Turn of the Century Antiques in Denver, Colorado, specializes in the costuming of antique and vintage dolls using the best period appropriate fabrics and sewing techniques to dressdolls so that they retain their original beauty.
But the art of doll making and costuming has not been lost. “Art dolls” are today crafted to be collected for their beauty and costumes. They are not typically play dolls. The designers of these art dolls carry on a marvelous craft started centuries ago by merchants dressing fashion dolls. The fantastic doll below in purple is by Gregg Ortiz.
When the fashion dolls were no longer necessary because printed catalogues were a convenient and cheap means of advertisement, private collectors began to prize the dolls. Private collectors and museums today preserve many wonderful dolls and their costumes.
The tailor’s shop or fashion house before printing was able to reproduce high quality illustrations of its fashions would dress “fashion dolls” in the latest fashions and circulate the costumed dolls to advertise and market its brand of clothing. If a customer liked a particular style of clothing on a doll, the customer could have the tailor’s shop make the same garment for the customer to wear.
The texture of a fabric could be a velvet or a satin. A fine embroidery of lace could add elegance to a costume. Some dolls had changeable costumes and a full trousseau of beautiful items. More care sometimes went into the costumes of a doll than into its bodily construction of bisque porcelain.

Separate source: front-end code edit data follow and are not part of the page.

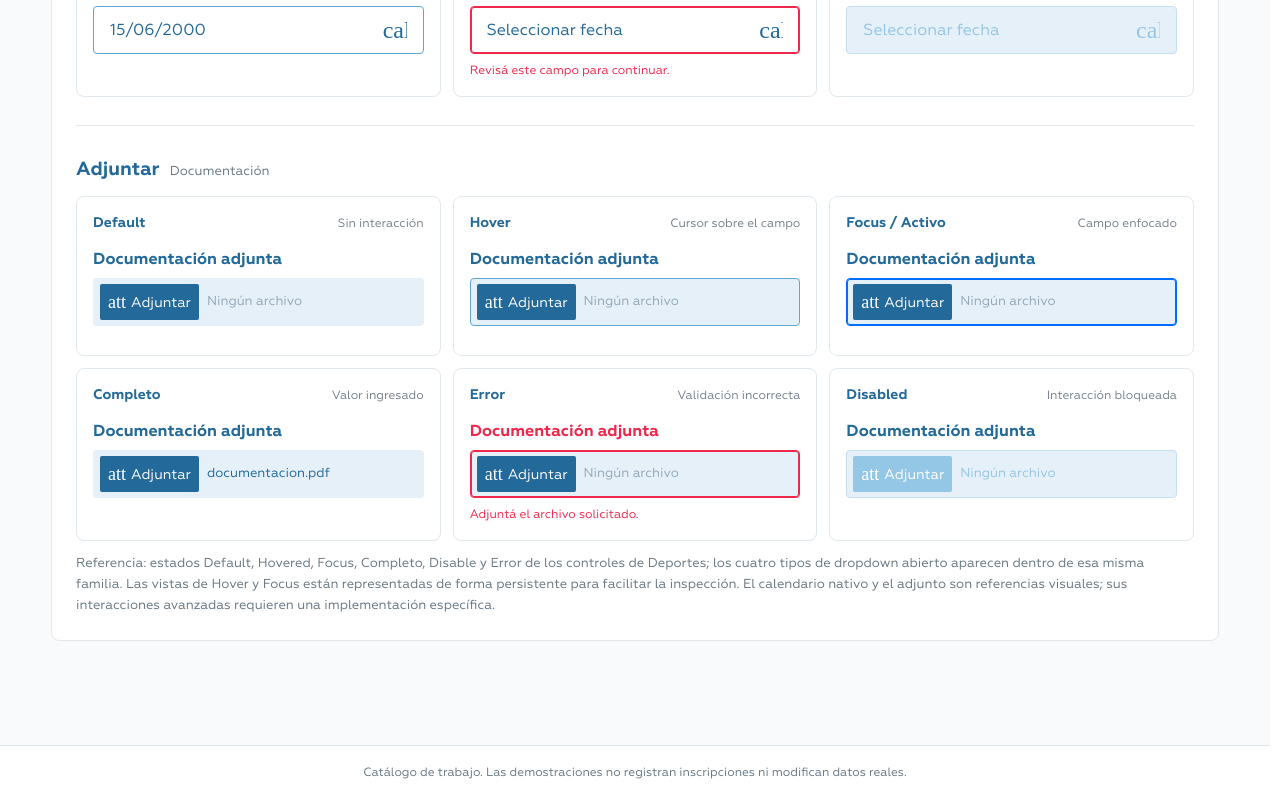
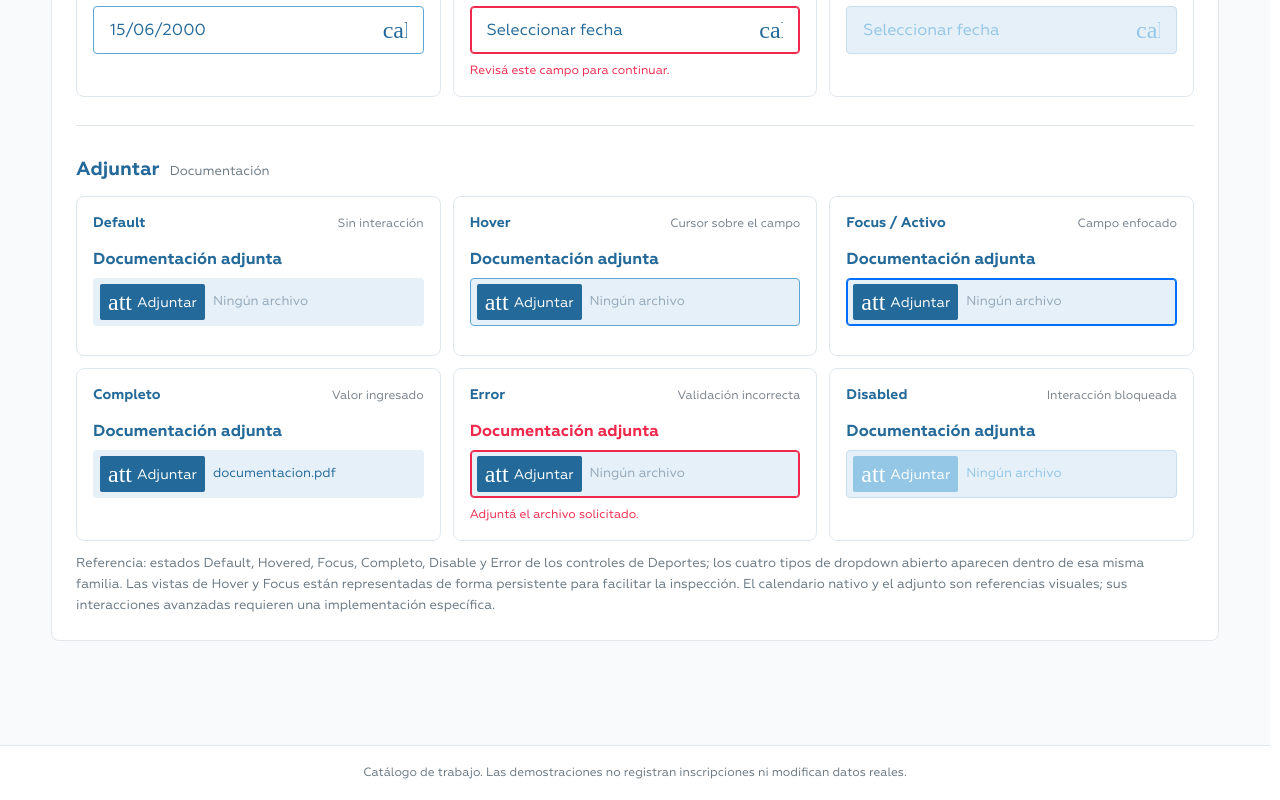
Before and after one commit to SantiagoM96/mlz-muni, a React (Vite) app: page /ui-kit-andy/formularios in a window 1280 px wide. Shown: the part 3309-4109 px from the top of the page. Built offline with nearby package versions, Linux system fonts and the light colour scheme; a web font is replaced by a local one.

Commit message:
style(andy): use 24px Material Symbols in file upload field state gallery

```diff
--- a/src/pages/andy-kit/FormStateMatrix.tsx
+++ b/src/pages/andy-kit/FormStateMatrix.tsx
@@ -46,7 +46,7 @@ function StateField({family, state}:{family:Family;state:FieldState}) {
       <span>{content||'Seleccionar fecha'}</span><MaterialIcon name="calendar_month" size={24}/>
     </button>}
     {family==='upload'&&<div className="andy-matrix-upload">
-      <span className="andy-matrix-upload-button"><MaterialIcon name="attach_file" size={18}/>Adjuntar</span>
+      <span className="andy-matrix-upload-button"><MaterialIcon name="attach_file" size={24}/>Adjuntar</span>
       <span className="andy-matrix-upload-filename">{content||'Ningún archivo'}</span>
     </div>}
     {isError&&<small className="andy-matrix-error">{family==='upload'?'Adjuntá el archivo solicitado.':'Revisá este campo para continuar.'}</small>}
```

Fashion designers could mix and match fabrics and colors in the design of a particular doll’s costume. They could also adorn the fabrics with leather and fur and ornaments of other materials such as feathers, ivory, bone, glass, stone, and wood. Metallic threads of gold and silver could be sewn in the clothing as well. Expensive costumes could have jewels and pearls attached to the finished garments. And fine fabrics or cut human hair was used to make realistic wigs.
The costumes of antique dolls of the 18th century and earlier are fascinating to study. The costumes were designed from fabrics made of natural fibers. These natural fibers included cotton, wool, silk, and linen (flax). Natural fibers were spun into yarns, and yarns weaved to make fabrics. Fabrics were dyed to make them more attractive.